Instructions to follow
Reproduce all of the entries character for character, while leaving out any pictures they contain.

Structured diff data
____________

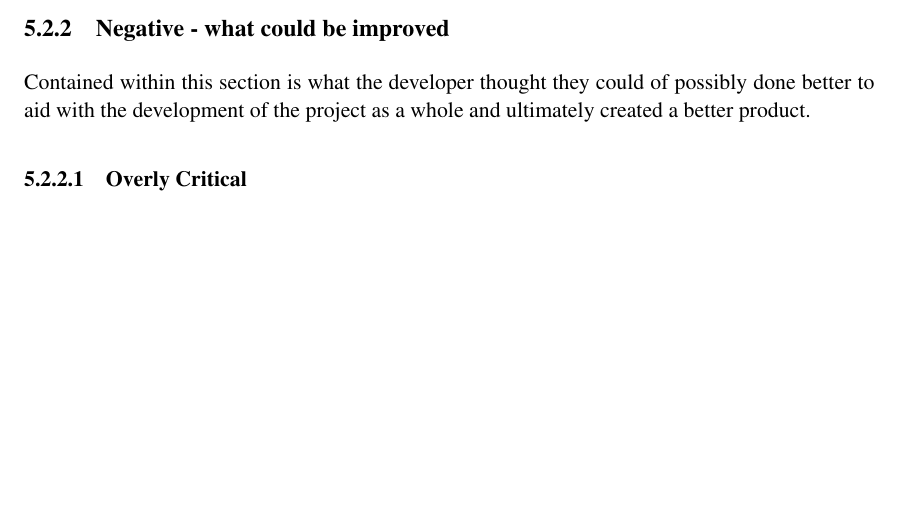
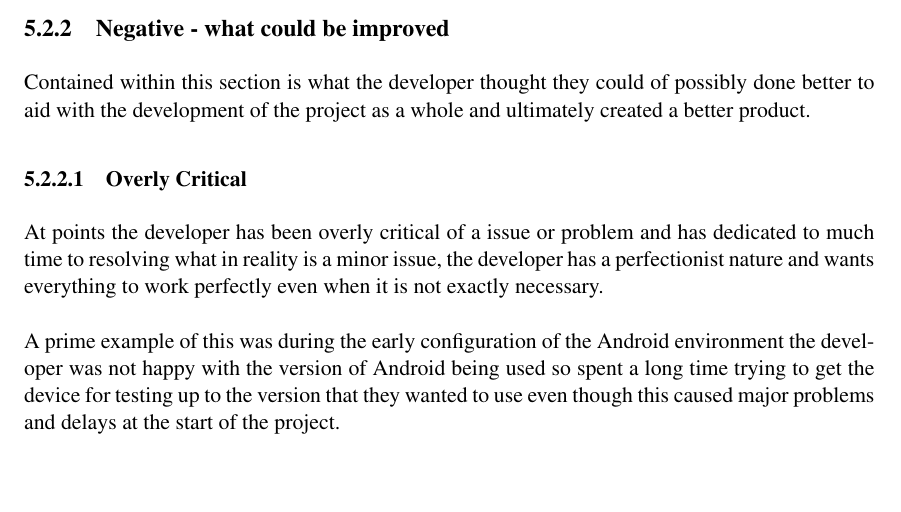
Before and after one commit to XeTK/CS39440-Dissertation-Misc, a LaTeX thesis (final report/dissertation.tex, which reads final report/Chapter5/chapter5.tex): part of page 78 of 103 before the commit and part of page 78 of 104 after it, cut so that both start at the same text, the shorter picture padded with empty space. Compiled offline with pdfLaTeX.

Commit message:
overly critical done

```diff
--- a/final report/Chapter5/chapter5.tex
+++ b/final report/Chapter5/chapter5.tex
@@ -168,6 +168,10 @@ Contained within this section is what the developer thought they could of possib
 
 \subsubsection{Overly Critical}
 
+At points the developer has been overly critical of a issue or problem and has dedicated to much time to resolving what in reality is a minor issue, the developer has a perfectionist nature and wants everything to work perfectly even when it is not exactly necessary.\\
+\\
+A prime example of this was during the early configuration of the Android environment the developer was not happy with the version of Android being used so spent a long time trying to get the device for testing up to the version that they wanted to use even though this caused major problems and delays at the start of the project.
+
 \subsubsection{Time Management}
 
 \subsubsection{Methodologies}
```
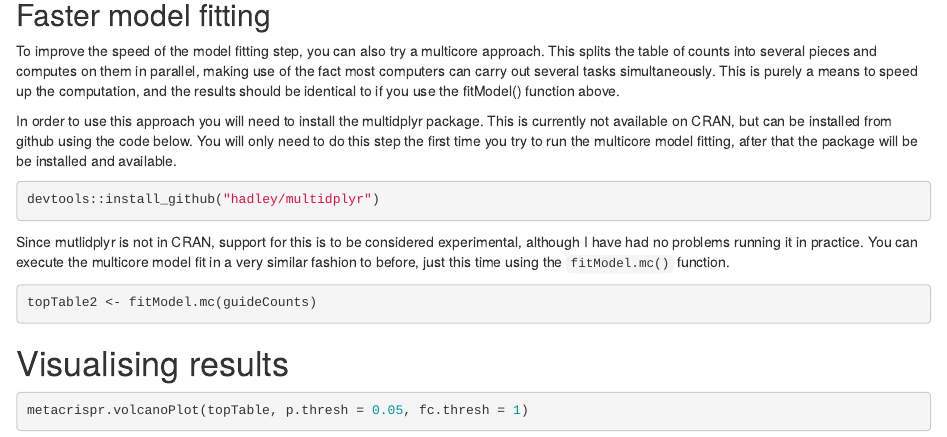
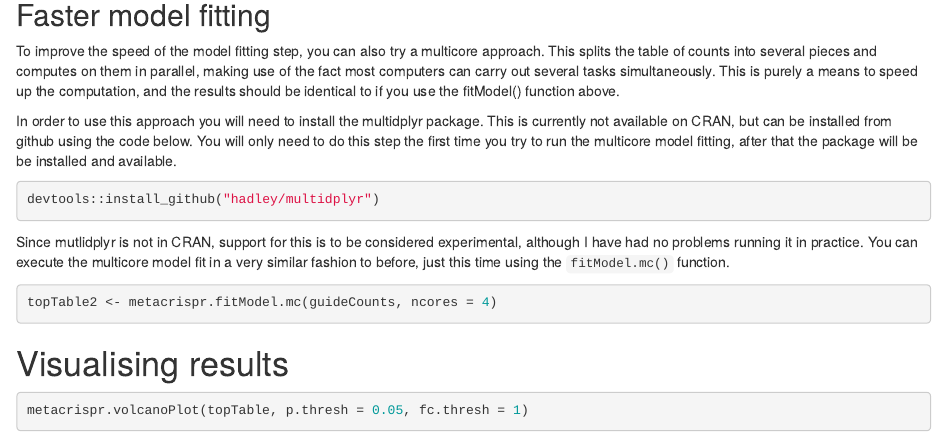
Before and after one commit to grimbough/MEMcrispR, an R Markdown document (vignettes/METAcrispR.Rmd): the page in a window 1100 px wide, from 3200 px down. Rendered offline with R 4.5, knitr and Pandoc, with nearby package versions; drawn as R Markdown's standard HTML page in place of the format the file asks for.

Commit message:
Minor vignette tweaks

````diff
--- a/vignettes/METAcrispR.Rmd
+++ b/vignettes/METAcrispR.Rmd
@@ -172,7 +172,7 @@ devtools::install_github("hadley/multidplyr")
 Since mutlidplyr is not in CRAN, support for this is to be considered experimental, although I have had no problems running it in practice.  You can execute the multicore model fit in a very similar fashion to before, just this time using the `fitModel.mc()` function.
 
 ```{r, fitModel.mc, eval=FALSE}
-topTable2 <- fitModel.mc(guideCounts)
+topTable2 <- metacrispr.fitModel.mc(guideCounts, ncores = 4)
 ```
 
 # Visualising results
````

____________

The answer
Before and after one commit to XeTK/CS39440-Dissertation-Misc, a LaTeX thesis (final report/dissertation.tex, which reads final report/Chapter5/chapter5.tex): part of page 78 of 103 before the commit and part of page 78 of 104 after it, cut so that both start at the same text, the shorter picture padded with empty space. Compiled offline with pdfLaTeX.

Commit message:
overly critical done

```diff
--- a/final report/Chapter5/chapter5.tex
+++ b/final report/Chapter5/chapter5.tex
@@ -168,6 +168,10 @@ Contained within this section is what the developer thought they could of possib
 
 \subsubsection{Overly Critical}
 
+At points the developer has been overly critical of a issue or problem and has dedicated to much time to resolving what in reality is a minor issue, the developer has a perfectionist nature and wants everything to work perfectly even when it is not exactly necessary.\\
+\\
+A prime example of this was during the early configuration of the Android environment the developer was not happy with the version of Android being used so spent a long time trying to get the device for testing up to the version that they wanted to use even though this caused major problems and delays at the start of the project.
+
 \subsubsection{Time Management}
 
 \subsubsection{Methodologies}
```
Before and after one commit to grimbough/MEMcrispR, an R Markdown document (vignettes/METAcrispR.Rmd): the page in a window 1100 px wide, from 3200 px down. Rendered offline with R 4.5, knitr and Pandoc, with nearby package versions; drawn as R Markdown's standard HTML page in place of the format the file asks for.

Commit message:
Minor vignette tweaks

````diff
--- a/vignettes/METAcrispR.Rmd
+++ b/vignettes/METAcrispR.Rmd
@@ -172,7 +172,7 @@ devtools::install_github("hadley/multidplyr")
 Since mutlidplyr is not in CRAN, support for this is to be considered experimental, although I have had no problems running it in practice.  You can execute the multicore model fit in a very similar fashion to before, just this time using the `fitModel.mc()` function.
 
 ```{r, fitModel.mc, eval=FALSE}
-topTable2 <- fitModel.mc(guideCounts)
+topTable2 <- metacrispr.fitModel.mc(guideCounts, ncores = 4)
 ```
 
 # Visualising results
````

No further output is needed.